**GOAL OF THE EXERCISE:**
The task calls for every entry to be printed word for word, without the images.

EXTRACTED INFORMATION Block Start

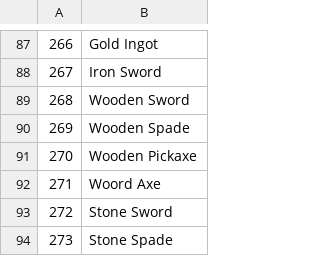
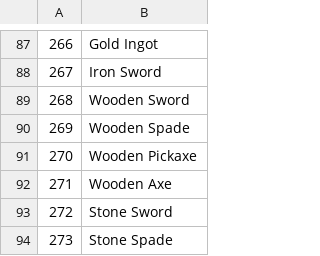
Before and after one commit to preble/InsideJob, a CSV file: Items.csv, drawn as a sheet; only a part is shown, gaps mark what is left out.

```diff
--- a/Items.csv
+++ b/Items.csv
@@ -91,3 +91,3 @@
 270,Wooden Pickaxe
-271,Woord Axe
+271,Wooden Axe
 272,Stone Sword
```
Also changed, not shown: 1 other file.
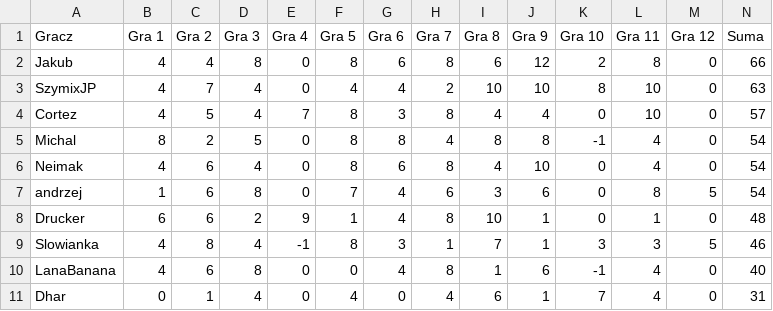
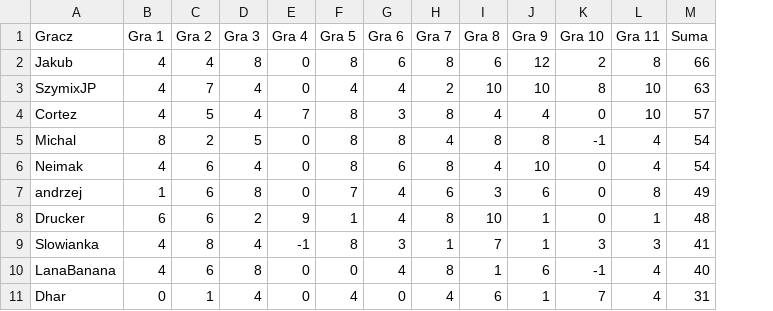
Before and after one commit to TuHedownia/tuhedownia.github.io, a CSV file: results.csv, drawn as a sheet; removed rows and columns are numbered as before the commit, all else as after; the diff names each change by its address in the sheet, - before the commit and + after, or states it on an @@ line.

Commit message:
Update results.csv

```diff
--- a/results.csv
+++ b/results.csv
-column M (Gra 12), rows 2-11: 0 | 0 | 0 | 0 | 0 | 5 | 0 | 5 | 0 | 0
-M7 (Suma): 54
+M7 (Suma): 49
-M9 (Suma): 46
+M9 (Suma): 41
```
Also changed, not shown: players.csv.
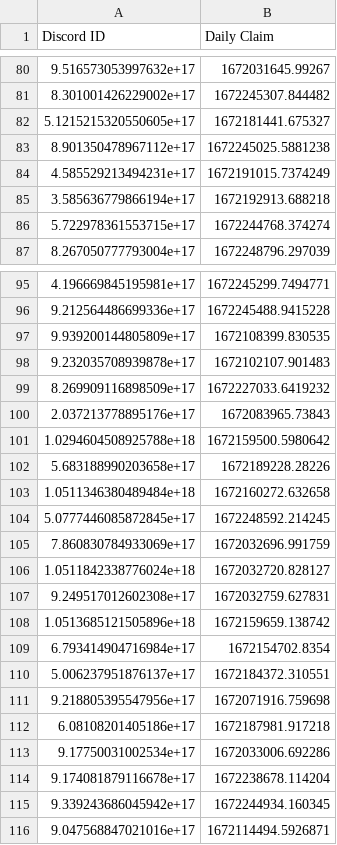
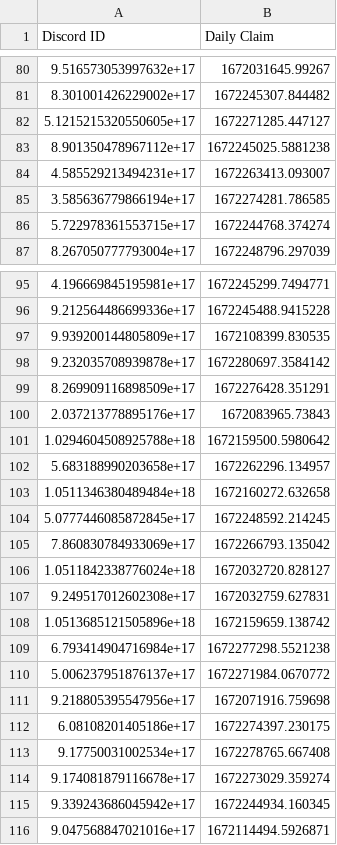
Before and after one commit to hockshem/jnw-santa, a CSV file: csv_data/daily_claim.csv, drawn as a sheet; only a part is shown, gaps mark what is left out; the diff covers the shown part only.

```diff
--- a/csv_data/daily_claim.csv
+++ b/csv_data/daily_claim.csv
@@ -81,6 +81,6 @@ Discord ID,Daily Claim
 8.301001426229002e+17,1672245307.844482
-5.1215215320550605e+17,1672181441.675327
+5.1215215320550605e+17,1672271285.447127
 8.901350478967112e+17,1672245025.5881238
-4.585529213494231e+17,1672191015.7374249
-3.585636779866194e+17,1672192913.688218
+4.585529213494231e+17,1672263413.093007
+3.585636779866194e+17,1672274281.786585
 5.722978361553715e+17,1672244768.374274
@@ -97,10 +97,10 @@ Discord ID,Daily Claim
 9.939200144805809e+17,1672108399.830535
-9.232035708939878e+17,1672102107.901483
-8.269909116898509e+17,1672227033.6419232
+9.232035708939878e+17,1672280697.3584142
+8.269909116898509e+17,1672276428.351291
 2.037213778895176e+17,1672083965.73843
 1.0294604508925788e+18,1672159500.5980642
-5.683188990203658e+17,1672189228.28226
+5.683188990203658e+17,1672262296.134957
 1.0511346380489484e+18,1672160272.632658
 5.0777446085872845e+17,1672248592.214245
-7.860830784933069e+17,1672032696.991759
+7.860830784933069e+17,1672266793.135042
 1.0511842338776024e+18,1672032720.828127
@@ -108,8 +108,8 @@ Discord ID,Daily Claim
 1.0513685121505896e+18,1672159659.138742
-6.793414904716984e+17,1672154702.8354
-5.006237951876137e+17,1672184372.310551
+6.793414904716984e+17,1672277298.5521238
+5.006237951876137e+17,1672271984.0670772
 9.218805395547956e+17,1672071916.759698
-6.08108201405186e+17,1672187981.917218
-9.17750031002534e+17,1672033006.692286
-9.174081879116678e+17,1672238678.114204
+6.08108201405186e+17,1672274397.230175
+9.17750031002534e+17,1672278765.667408
+9.174081879116678e+17,1672273029.359274
 9.339243686045942e+17,1672244934.160345
```
Also changed, not shown: 57 added rows and 63 edited cells elsewhere in this file, csv_data/member_points.csv, csv_data/prize_pool.csv, 4 other files.
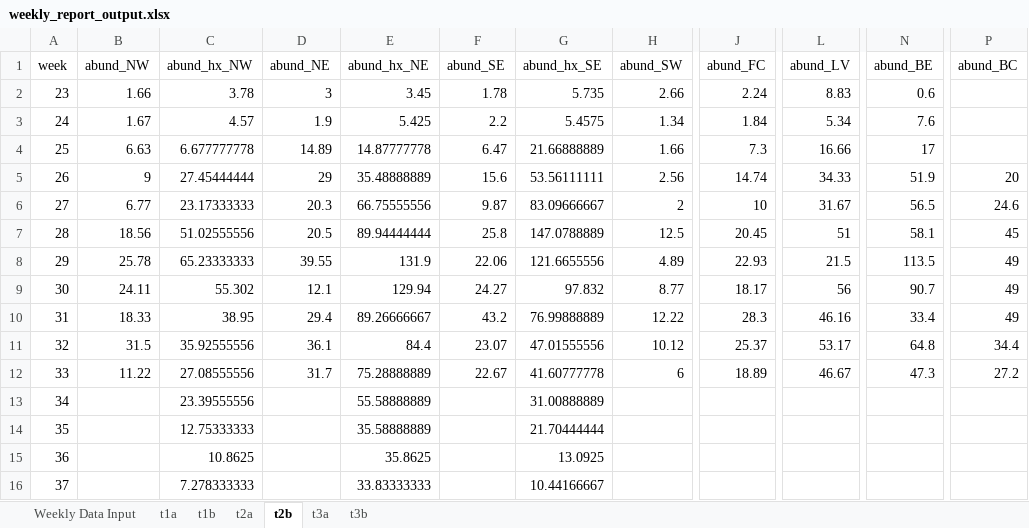
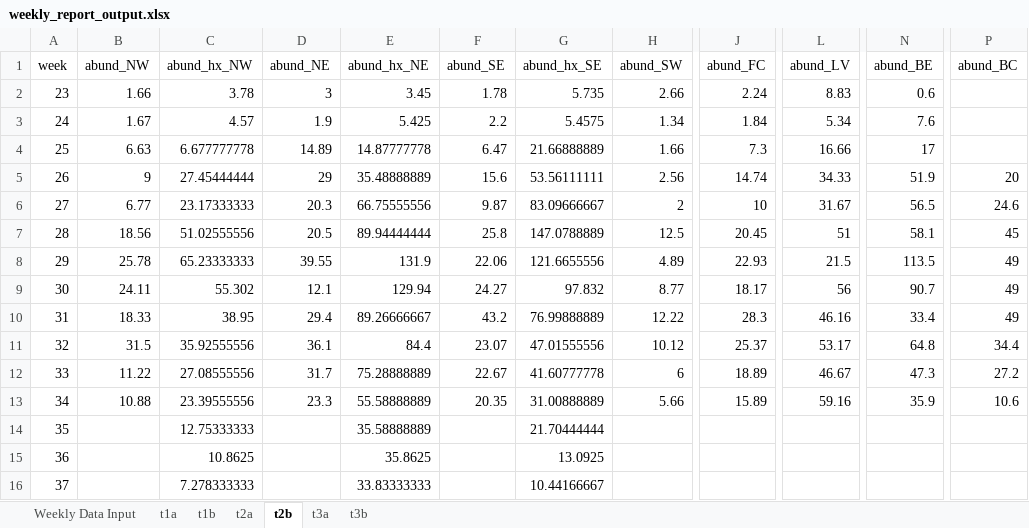
Before and after one commit to rtobiaskoch/wnv-ss-wkly_report, an Excel workbook: data_output/weekly_report_output.xlsx, sheet t2b, drawn as a sheet; only a part is shown, gaps mark what is left out; values as stored, in another font and other column widths than the file's, no borders; the diff names each change by its address in the sheet, - before the commit and + after, or states it on an @@ line.

```diff
--- a/data_output/weekly_report_output.xlsx (sheet t2b)
+++ b/data_output/weekly_report_output.xlsx (sheet t2b)
-B13 (abund_NW): (empty)
+B13 (abund_NW): 10.88
-D13 (abund_NE): (empty)
+D13 (abund_NE): 23.3
-F13 (abund_SE): (empty)
+F13 (abund_SE): 20.35
-H13 (abund_SW): (empty)
+H13 (abund_SW): 5.66
-J13 (abund_FC): (empty)
+J13 (abund_FC): 15.89
-L13 (abund_LV): (empty)
+L13 (abund_LV): 59.16
-N13 (abund_BE): (empty)
+N13 (abund_BE): 35.9
-P13 (abund_BC): (empty)
+P13 (abund_BC): 10.6
```
Also changed, not shown: sheet Weekly Data Input, sheet t3a, sheet t1a, sheet t2a, sheet t1b, sheet t3b, 25 other files.
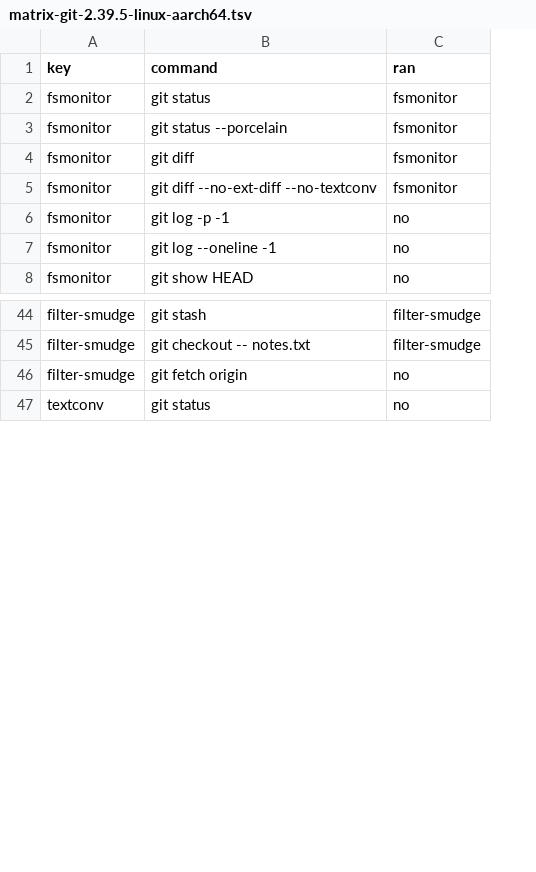
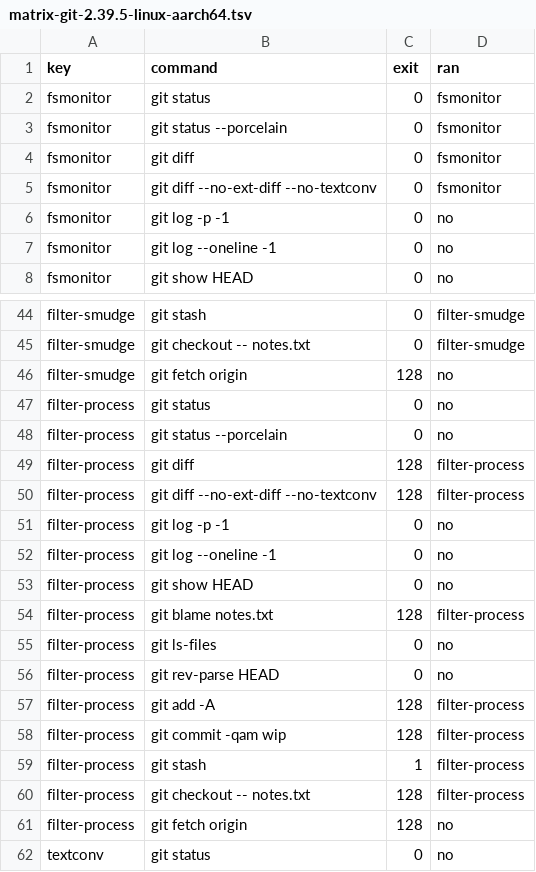
Before and after one commit to The-DevOps-Daily/git-config-exec-check, a TSV file: results/matrix-git-2.39.5-linux-aarch64.tsv, drawn as a sheet; only a part is shown, gaps mark what is left out; the diff covers the shown part only; the diff names each change by its address in the sheet, - before the commit and + after, or states it on an @@ line.

```diff
--- a/results/matrix-git-2.39.5-linux-aarch64.tsv
+++ b/results/matrix-git-2.39.5-linux-aarch64.tsv
+column C (exit), rows 2-8: all 0; rows 44-46: 0 | 0 | 128; row 62: 0
+row 47: filter-process | git status | 0 | no
+row 48: filter-process | git status --porcelain | 0 | no
+row 49: filter-process | git diff | 128 | filter-process
+row 50: filter-process | git diff --no-ext-diff --no-textconv | 128 | filter-process
+row 51: filter-process | git log -p -1 | 0 | no
+row 52: filter-process | git log --oneline -1 | 0 | no
+row 53: filter-process | git show HEAD | 0 | no
+row 54: filter-process | git blame notes.txt | 128 | filter-process
+row 55: filter-process | git ls-files | 0 | no
+row 56: filter-process | git rev-parse HEAD | 0 | no
+row 57: filter-process | git add -A | 128 | filter-process
+row 58: filter-process | git commit -qam wip | 128 | filter-process
+row 59: filter-process | git stash | 1 | filter-process
+row 60: filter-process | git checkout -- notes.txt | 128 | filter-process
+row 61: filter-process | git fetch origin | 128 | no
```
Also changed, not shown: 15 added rows elsewhere in this file, 20 other files.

EXTRACTED INFORMATION Block End

**EXERCISE RESULT:**
Before and after one commit to preble/InsideJob, a CSV file: Items.csv, drawn as a sheet; only a part is shown, gaps mark what is left out.

```diff
--- a/Items.csv
+++ b/Items.csv
@@ -91,3 +91,3 @@
 270,Wooden Pickaxe
-271,Woord Axe
+271,Wooden Axe
 272,Stone Sword
```
Also changed, not shown: 1 other file.
Before and after one commit to TuHedownia/tuhedownia.github.io, a CSV file: results.csv, drawn as a sheet; removed rows and columns are numbered as before the commit, all else as after; the diff names each change by its address in the sheet, - before the commit and + after, or states it on an @@ line.

Commit message:
Update results.csv

```diff
--- a/results.csv
+++ b/results.csv
-column M (Gra 12), rows 2-11: 0 | 0 | 0 | 0 | 0 | 5 | 0 | 5 | 0 | 0
-M7 (Suma): 54
+M7 (Suma): 49
-M9 (Suma): 46
+M9 (Suma): 41
```
Also changed, not shown: players.csv.
Before and after one commit to hockshem/jnw-santa, a CSV file: csv_data/daily_claim.csv, drawn as a sheet; only a part is shown, gaps mark what is left out; the diff covers the shown part only.

```diff
--- a/csv_data/daily_claim.csv
+++ b/csv_data/daily_claim.csv
@@ -81,6 +81,6 @@ Discord ID,Daily Claim
 8.301001426229002e+17,1672245307.844482
-5.1215215320550605e+17,1672181441.675327
+5.1215215320550605e+17,1672271285.447127
 8.901350478967112e+17,1672245025.5881238
-4.585529213494231e+17,1672191015.7374249
-3.585636779866194e+17,1672192913.688218
+4.585529213494231e+17,1672263413.093007
+3.585636779866194e+17,1672274281.786585
 5.722978361553715e+17,1672244768.374274
@@ -97,10 +97,10 @@ Discord ID,Daily Claim
 9.939200144805809e+17,1672108399.830535
-9.232035708939878e+17,1672102107.901483
-8.269909116898509e+17,1672227033.6419232
+9.232035708939878e+17,1672280697.3584142
+8.269909116898509e+17,1672276428.351291
 2.037213778895176e+17,1672083965.73843
 1.0294604508925788e+18,1672159500.5980642
-5.683188990203658e+17,1672189228.28226
+5.683188990203658e+17,1672262296.134957
 1.0511346380489484e+18,1672160272.632658
 5.0777446085872845e+17,1672248592.214245
-7.860830784933069e+17,1672032696.991759
+7.860830784933069e+17,1672266793.135042
 1.0511842338776024e+18,1672032720.828127
@@ -108,8 +108,8 @@ Discord ID,Daily Claim
 1.0513685121505896e+18,1672159659.138742
-6.793414904716984e+17,1672154702.8354
-5.006237951876137e+17,1672184372.310551
+6.793414904716984e+17,1672277298.5521238
+5.006237951876137e+17,1672271984.0670772
 9.218805395547956e+17,1672071916.759698
-6.08108201405186e+17,1672187981.917218
-9.17750031002534e+17,1672033006.692286
-9.174081879116678e+17,1672238678.114204
+6.08108201405186e+17,1672274397.230175
+9.17750031002534e+17,1672278765.667408
+9.174081879116678e+17,1672273029.359274
 9.339243686045942e+17,1672244934.160345
```
Also changed, not shown: 57 added rows and 63 edited cells elsewhere in this file, csv_data/member_points.csv, csv_data/prize_pool.csv, 4 other files.
Before and after one commit to rtobiaskoch/wnv-ss-wkly_report, an Excel workbook: data_output/weekly_report_output.xlsx, sheet t2b, drawn as a sheet; only a part is shown, gaps mark what is left out; values as stored, in another font and other column widths than the file's, no borders; the diff names each change by its address in the sheet, - before the commit and + after, or states it on an @@ line.

```diff
--- a/data_output/weekly_report_output.xlsx (sheet t2b)
+++ b/data_output/weekly_report_output.xlsx (sheet t2b)
-B13 (abund_NW): (empty)
+B13 (abund_NW): 10.88
-D13 (abund_NE): (empty)
+D13 (abund_NE): 23.3
-F13 (abund_SE): (empty)
+F13 (abund_SE): 20.35
-H13 (abund_SW): (empty)
+H13 (abund_SW): 5.66
-J13 (abund_FC): (empty)
+J13 (abund_FC): 15.89
-L13 (abund_LV): (empty)
+L13 (abund_LV): 59.16
-N13 (abund_BE): (empty)
+N13 (abund_BE): 35.9
-P13 (abund_BC): (empty)
+P13 (abund_BC): 10.6
```
Also changed, not shown: sheet Weekly Data Input, sheet t3a, sheet t1a, sheet t2a, sheet t1b, sheet t3b, 25 other files.
Before and after one commit to The-DevOps-Daily/git-config-exec-check, a TSV file: results/matrix-git-2.39.5-linux-aarch64.tsv, drawn as a sheet; only a part is shown, gaps mark what is left out; the diff covers the shown part only; the diff names each change by its address in the sheet, - before the commit and + after, or states it on an @@ line.

```diff
--- a/results/matrix-git-2.39.5-linux-aarch64.tsv
+++ b/results/matrix-git-2.39.5-linux-aarch64.tsv
+column C (exit), rows 2-8: all 0; rows 44-46: 0 | 0 | 128; row 62: 0
+row 47: filter-process | git status | 0 | no
+row 48: filter-process | git status --porcelain | 0 | no
+row 49: filter-process | git diff | 128 | filter-process
+row 50: filter-process | git diff --no-ext-diff --no-textconv | 128 | filter-process
+row 51: filter-process | git log -p -1 | 0 | no
+row 52: filter-process | git log --oneline -1 | 0 | no
+row 53: filter-process | git show HEAD | 0 | no
+row 54: filter-process | git blame notes.txt | 128 | filter-process
+row 55: filter-process | git ls-files | 0 | no
+row 56: filter-process | git rev-parse HEAD | 0 | no
+row 57: filter-process | git add -A | 128 | filter-process
+row 58: filter-process | git commit -qam wip | 128 | filter-process
+row 59: filter-process | git stash | 1 | filter-process
+row 60: filter-process | git checkout -- notes.txt | 128 | filter-process
+row 61: filter-process | git fetch origin | 128 | no
```
Also changed, not shown: 15 added rows elsewhere in this file, 20 other files.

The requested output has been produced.